Did you know that your medical treatment may depend on where you live? It even has a name: doctors call it “practice variation”. A new U.S. study suggests, for example, that a person living in St. Cloud, Minnesota is twice as likely to undergo invasive back surgery as a patient with a virtually identical diagnosis living in Rochester. There are a number of reasons for this strange disparity, but one might be that Rochester is the home of the non-profit Mayo Clinic, where surgeons are paid a salary. No matter how many surgeries they do, they earn the same paycheque.
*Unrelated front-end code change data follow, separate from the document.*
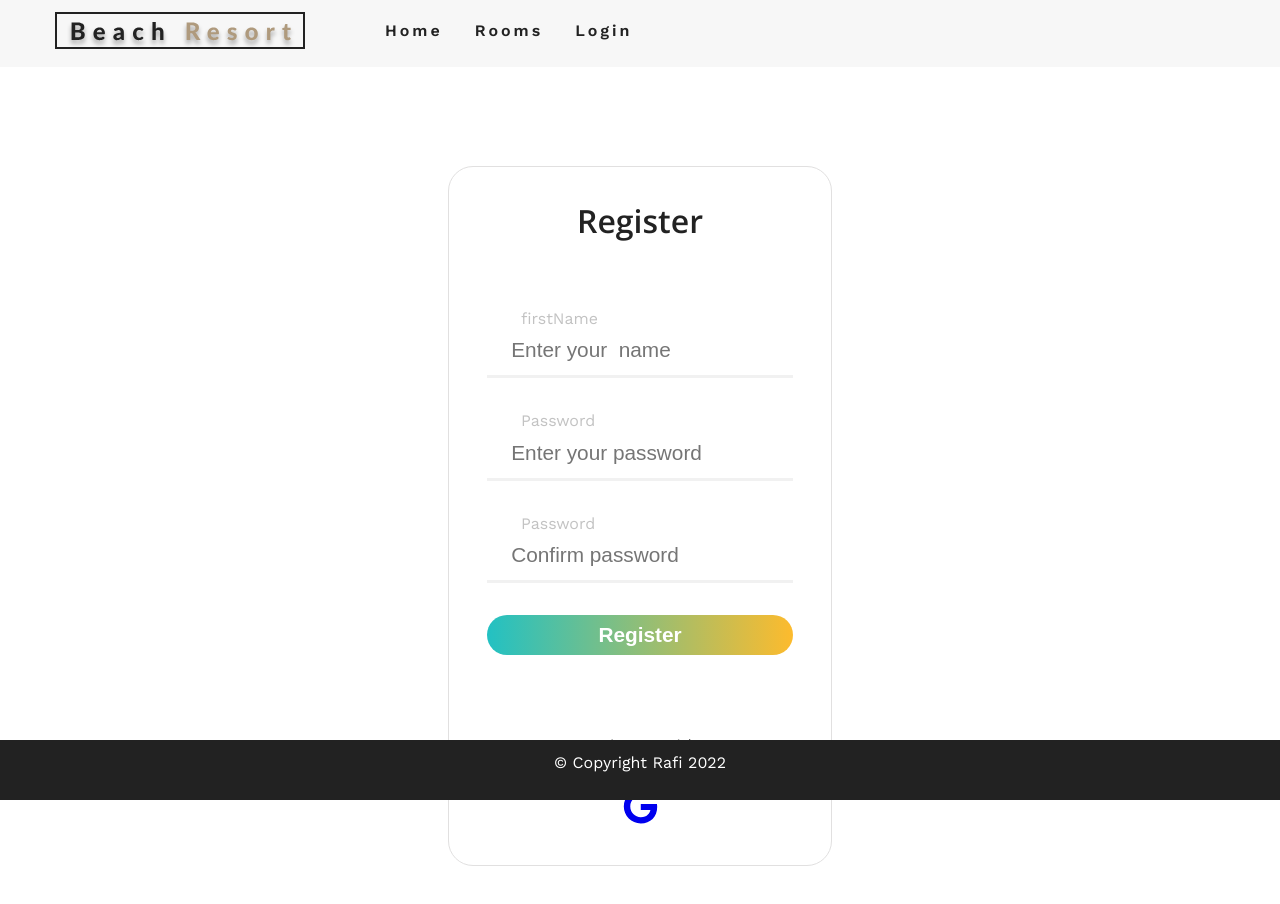
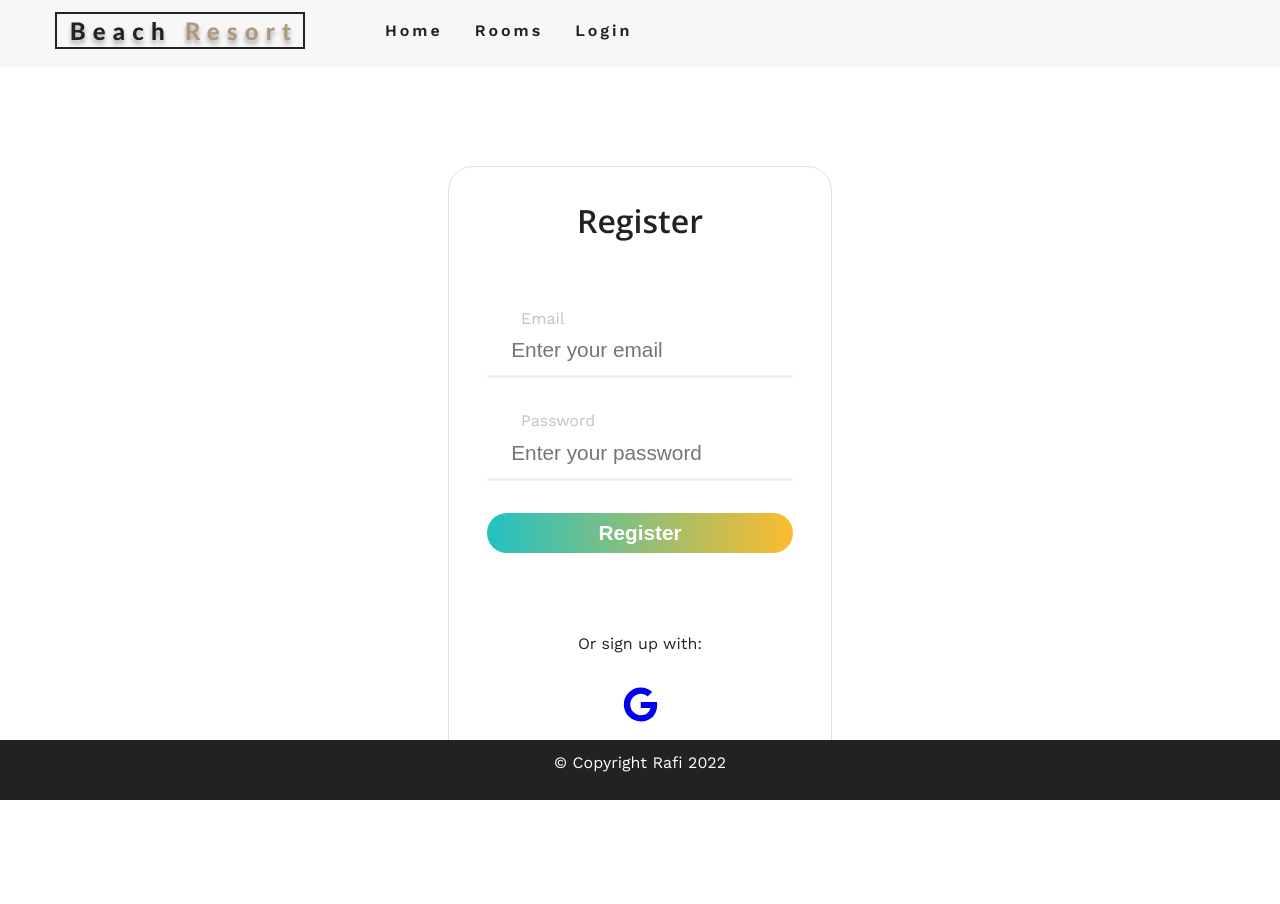
Before and after one commit to arafatul-islam/hotel-booking, a React (Create React App) app: page /register in a window 1280 px wide. Shown: the top 904 px of the page. Built offline with nearby package versions, Linux system fonts and the light colour scheme.

Commit message:
register changed and fixed some bugs & firebase email register added

```diff
--- a/src/Components/Image360.jsx
+++ b/src/Components/Image360.jsx
@@ -47,7 +47,7 @@ const Image360 = () => {
 
   return (
     <div>
-      <iframe className='img-360' src={url} frameborder='0'></iframe>
+      <iframe className='img-360' src={url} frameBorder='0'></iframe>
     </div>
   )
 }
--- a/src/Login/Login.jsx
+++ b/src/Login/Login.jsx
@@ -17,8 +17,6 @@ const Login = () => {
   // firebase oAuth
   initializeAuthentication()
   const googleProvider = new GoogleAuthProvider()
-  const facebookProvider = new FacebookAuthProvider()
-  const twitterProvider = new TwitterAuthProvider()
 
   const handleGoogleLogin = () => {
     const auth = getAuth()
@@ -32,25 +30,16 @@ const Login = () => {
       setUser(loggedInUser)
     })
   }
-  const handleFacebookLogin = () => {
-    const auth = getAuth()
-    signInWithPopup(auth, facebookProvider).then((result) => {
-      const loggedInUser = result.user
-      console.log(loggedInUser)
-    })
-  }
-  const handleTwitterLogin = () => {
-    const auth = getAuth()
-    signInWithPopup(auth, twitterProvider).then((result) => {
-      const loggedInUser = result.user
-      console.log(loggedInUser)
-    })
+
+  const handleEmailLogin = (e) => {
+    e.preventDefault()
+    console.log('login')
   }
 
   const FormHeader = (props) => <h2 id='headerTitle'>{props.title}</h2>
 
   const Form = (props) => (
-    <div>
+    <form onSubmit={handleEmailLogin}>
       <FormInput
         description='username'
         placeholder='Enter your username'
@@ -62,7 +51,7 @@ const Login = () => {
         type='password'
       />
       <FormButton title='Log in' />
-    </div>
+    </form>
   )
 
   const FormButton = (props) => (
@@ -82,24 +71,10 @@ const Login = () => {
     <div id='alternativeLogin'>
       <label>Or sign in with:</label>
       <div id='iconGroup'>
-        {/* <Facebook />
-        <Twitter /> */}
         <Google />
       </div>
     </div>
   )
-
-  // const Facebook = (props) => (
-  //   <a href='#' id='facebookIcon' onClick={handleFacebookLogin}>
-  //     <FaFacebook />
-  //   </a>
-  // )
-
-  // const Twitter = (props) => (
-  //   <a href='#' id='twitterIcon' onClick={handleTwitterLogin}>
-  //     <FaTwitter />
-  //   </a>
-  // )
 
   const Google = (props) => (
     <a href='#' id='googleIcon' onClick={handleGoogleLogin}>
--- a/src/Login/Register.jsx
+++ b/src/Login/Register.jsx
@@ -6,20 +6,22 @@ import {
   getAuth,
   signInWithPopup,
   GoogleAuthProvider,
-  FacebookAuthProvider,
-  TwitterAuthProvider,
+  createUserWithEmailAndPassword,
 } from 'firebase/auth'
 import { Link } from 'react-router-dom'
 
 const Register = () => {
+  const [userInfo, setUserInfo] = useState({})
+  const [email, setEmail] = useState('')
+  const [password, setPassword] = useState('')
+  const [errorMsg, setErrorMsg] = useState('')
+
   // firebase oAuth
   initializeAuthentication()
   const googleProvider = new GoogleAuthProvider()
-  const facebookProvider = new FacebookAuthProvider()
-  const twitterProvider = new TwitterAuthProvider()
+  const auth = getAuth()
 
   const handleGoogleLogin = () => {
-    const auth = getAuth()
     signInWithPopup(auth, googleProvider).then((result) => {
       const { displayName, email, photoURL } = result.user
       const loggedInUser = {
@@ -27,98 +29,72 @@ const Register = () => {
         email: email,
         photo: photoURL,
       }
-      setUser(loggedInUser)
-      console.log(loggedInUser)
-    })
-  }
-  const handleFacebookLogin = () => {
-    const auth = getAuth()
-    signInWithPopup(auth, facebookProvider).then((result) => {
-      const loggedInUser = result.user
-      console.log(loggedInUser)
-    })
-  }
-  const handleTwitterLogin = () => {
-    const auth = getAuth()
-    signInWithPopup(auth, twitterProvider).then((result) => {
-      const loggedInUser = result.user
-      console.log(loggedInUser)
+      setUserInfo(loggedInUser)
+      console.log(userInfo)
     })
   }
 
-  const [user, setUser] = useState({})
-  const FormHeader = (props) => <h2 id='headerTitle'>{props.title}</h2>
+  const handleRegister = (e) => {
+    e.preventDefault()
+    createUserWithEmailAndPassword(auth, email, password)
+      .then((result) => {
+        // Signed in
+        const user = result.user
+        setUserInfo(user)
+      })
+      .catch((error) => {
+        const errorCode = error.code
+        setErrorMsg(error.message)
+      })
 
-  const Form = (props) => (
-    <div>
-      <FormInput
-        description='firstName'
-        placeholder='Enter your  name'
-        type='text'
-      />
+    setEmail('')
+    setPassword('')
+  }
+  console.log(userInfo)
 
-      <FormInput
-        description='Password'
-        placeholder='Enter your password'
-        type='password'
-      />
-      <FormInput
-        description='Password'
-        placeholder='Confirm password'
-        type='password'
-      />
-      <FormButton title='Register' />
-    </div>
-  )
-
-  const FormButton = (props) => (
-    <div id='button' className='row'>
-      <button>{props.title}</button>
-    </div>
-  )
-
-  const FormInput = (props) => (
-    <div className='row'>
-      <label>{props.description}</label>
-      <input type={props.type} placeholder={props.placeholder} />
-    </div>
-  )
-
-  const OtherMethods = (props) => (
-    <div id='alternativeLogin'>
-      <label>Or sign up with:</label>
-      <div id='iconGroup'>
-        {/* <Facebook />
-        <Twitter /> */}
-        <Google />
-      </div>
-    </div>
-  )
-
-  // const Facebook = (props) => (
-  //   <a href='#' id='facebookIcon' onClick={handleFacebookLogin}>
-  //     <FaFacebook />
-  //   </a>
-  // )
-
-  // const Twitter = (props) => (
-  //   <a href='#' id='twitterIcon' onClick={handleTwitterLogin}>
-  //     <FaTwitter />
-  //   </a>
-  // )
-
-  const Google = (props) => (
-    <a href='#' id='googleIcon' onClick={handleGoogleLogin}>
-      <FaGoogle size='35px' />
-    </a>
-  )
+  const handleEmailChange = (e) => {
+    setEmail(e.target.value)
+  }
+  const handlePasswordChange = (e) => {
+    setPassword(e.target.value)
+  }
 
   return (
     <div id='loginform'>
-      <FormHeader title='Register' />
-      <Form />
+      <h2 id='headerTitle'> Register </h2>
+      <form onSubmit={handleRegister}>
+        <div className='row'>
+          <label>Email</label>
+          <input
+            type='email'
+            placeholder='Enter your email'
+            onBlur={handleEmailChange}
+            required
+          />
+        </div>
+        <div className='row'>
+          <label>Password</label>
+          <input
+            type='password'
+            placeholder='Enter your password'
+            onBlur={handlePasswordChange}
+            required
+          />
+        </div>
 
-      <OtherMethods />
+        <div id='button' className='row'>
+          <button> Register</button>
+        </div>
+        <p>{errorMsg}</p>
+        <div id='alternativeLogin'>
+          <label>Or sign up with:</label>
+          <div id='iconGroup'>
+            <a href='#' id='googleIcon' onClick={handleGoogleLogin}>
+              <FaGoogle size='35px' />
+            </a>
+          </div>
+        </div>
+      </form>
     </div>
   )
 }
```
But other physicians elsewhere who are paid per surgery may be inclined to do more surgeries.
Such “practice variation” is not just seen at Mayo. Medicare patients in Fort Myers, Florida, are more than twice as likely to receive hip replacement surgeries compared to their counterparts across the Everglades in Miami, according to Dartmouth Health Atlas researchers.
I now sport a shiny stainless steel stent implanted into my left anterior descending coronary artery that was 99% blocked when I survived a heart attack two years ago. Stents are like tiny chicken wire mesh tubes inserted inside the obstructed coronary arteries of your beating heart and then expanded using a small balloon to open blocked arteries that prevent blood flow to heart muscle.
But it appears that some cardiologists like these miraculous little devices so much that they are implanting stents into patients who don’t need them. Continue reading →